> EXERCISE: Report, as a bare number, how many lines of the material below contain the word "Editor".

[GIVEN DATA]

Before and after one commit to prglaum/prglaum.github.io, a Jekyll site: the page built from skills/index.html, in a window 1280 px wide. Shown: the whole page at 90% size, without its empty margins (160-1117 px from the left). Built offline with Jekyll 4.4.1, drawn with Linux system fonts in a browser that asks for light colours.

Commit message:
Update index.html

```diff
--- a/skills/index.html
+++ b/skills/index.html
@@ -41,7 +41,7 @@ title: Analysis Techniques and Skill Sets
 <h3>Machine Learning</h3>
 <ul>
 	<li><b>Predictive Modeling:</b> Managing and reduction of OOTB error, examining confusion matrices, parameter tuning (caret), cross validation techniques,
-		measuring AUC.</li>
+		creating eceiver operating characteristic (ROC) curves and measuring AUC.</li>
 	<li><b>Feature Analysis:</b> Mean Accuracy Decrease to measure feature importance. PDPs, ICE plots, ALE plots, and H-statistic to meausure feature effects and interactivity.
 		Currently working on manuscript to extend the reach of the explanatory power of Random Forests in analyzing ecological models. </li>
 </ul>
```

[/GIVEN DATA]
[GIVEN DATA]

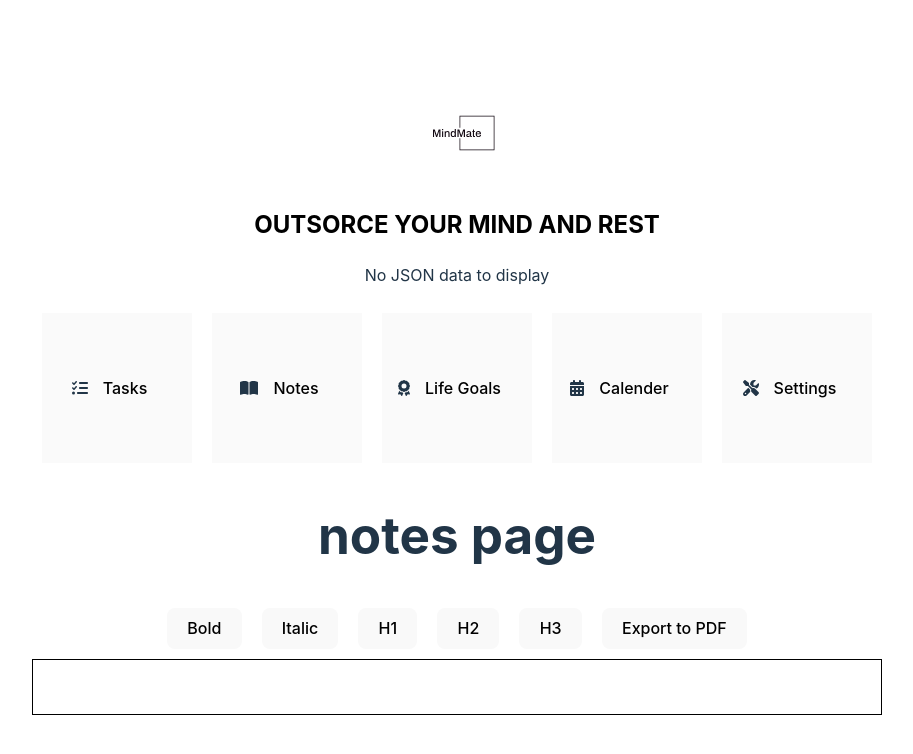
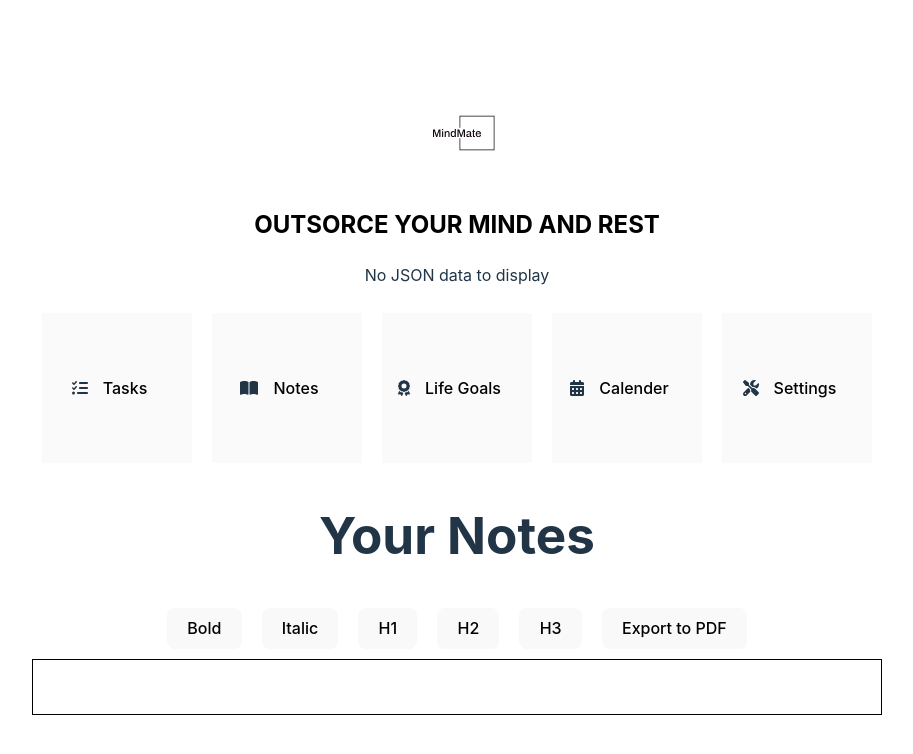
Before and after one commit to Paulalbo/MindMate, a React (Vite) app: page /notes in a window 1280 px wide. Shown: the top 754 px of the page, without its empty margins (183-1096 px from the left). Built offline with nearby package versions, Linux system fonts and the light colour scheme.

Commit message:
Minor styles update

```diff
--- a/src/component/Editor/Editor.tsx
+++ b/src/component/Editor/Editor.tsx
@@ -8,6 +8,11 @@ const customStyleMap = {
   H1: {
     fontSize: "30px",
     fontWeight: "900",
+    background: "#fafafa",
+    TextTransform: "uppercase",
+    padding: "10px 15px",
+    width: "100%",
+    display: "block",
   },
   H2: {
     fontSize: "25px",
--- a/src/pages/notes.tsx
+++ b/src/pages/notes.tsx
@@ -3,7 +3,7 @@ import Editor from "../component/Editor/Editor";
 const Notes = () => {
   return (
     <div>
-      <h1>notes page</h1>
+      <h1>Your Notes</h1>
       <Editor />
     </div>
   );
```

[/GIVEN DATA]

> EXERCISE OUTPUT: 4